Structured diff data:
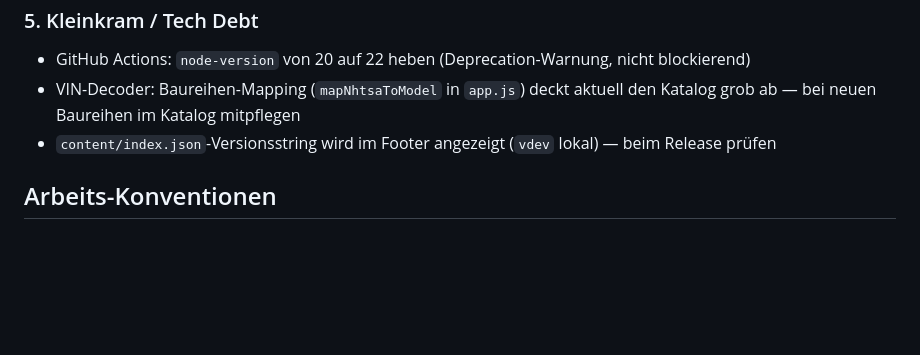
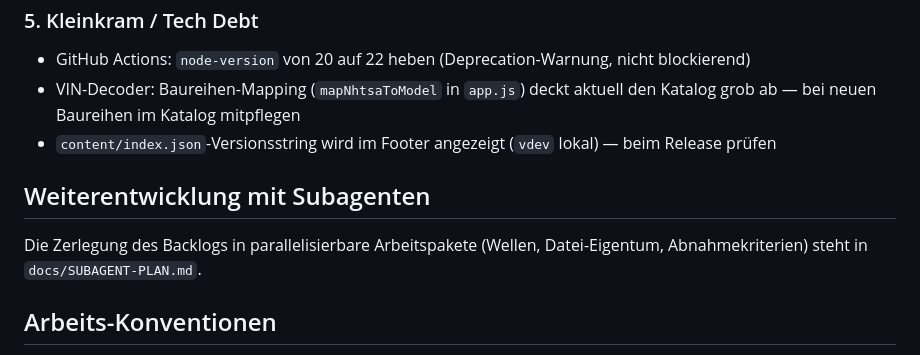
Before and after one commit to tagmbh/diag4free, a Markdown page: HANDOFF.md, the part around the change. GitHub-like rendering; blank space fills up the shorter version.

```diff
--- a/HANDOFF.md
+++ b/HANDOFF.md
@@ -64,6 +64,11 @@ Der Engine-Picker soll von der reinen Liste zu einem **Identifikations-Assistent
   bei neuen Baureihen im Katalog mitpflegen
 - `content/index.json`-Versionsstring wird im Footer angezeigt (`vdev` lokal) — beim Release prüfen
 
+## Weiterentwicklung mit Subagenten
+
+Die Zerlegung des Backlogs in parallelisierbare Arbeitspakete (Wellen, Datei-Eigentum,
+Abnahmekriterien) steht in `docs/SUBAGENT-PLAN.md`.
+
 ## Arbeits-Konventionen
 
 - Commits: Deutsch, Bullet-Sektionen im Body
```
Also changed, not shown: docs/SUBAGENT-PLAN.md (added, +160 -0 lines).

## TASK GOAL
Please set down the records above word for word and omit their pictures.

## ANSWER BOX
Before and after one commit to tagmbh/diag4free, a Markdown page: HANDOFF.md, the part around the change. GitHub-like rendering; blank space fills up the shorter version.

```diff
--- a/HANDOFF.md
+++ b/HANDOFF.md
@@ -64,6 +64,11 @@ Der Engine-Picker soll von der reinen Liste zu einem **Identifikations-Assistent
   bei neuen Baureihen im Katalog mitpflegen
 - `content/index.json`-Versionsstring wird im Footer angezeigt (`vdev` lokal) — beim Release prüfen
 
+## Weiterentwicklung mit Subagenten
+
+Die Zerlegung des Backlogs in parallelisierbare Arbeitspakete (Wellen, Datei-Eigentum,
+Abnahmekriterien) steht in `docs/SUBAGENT-PLAN.md`.
+
 ## Arbeits-Konventionen
 
 - Commits: Deutsch, Bullet-Sektionen im Body
```
Also changed, not shown: docs/SUBAGENT-PLAN.md (added, +160 -0 lines).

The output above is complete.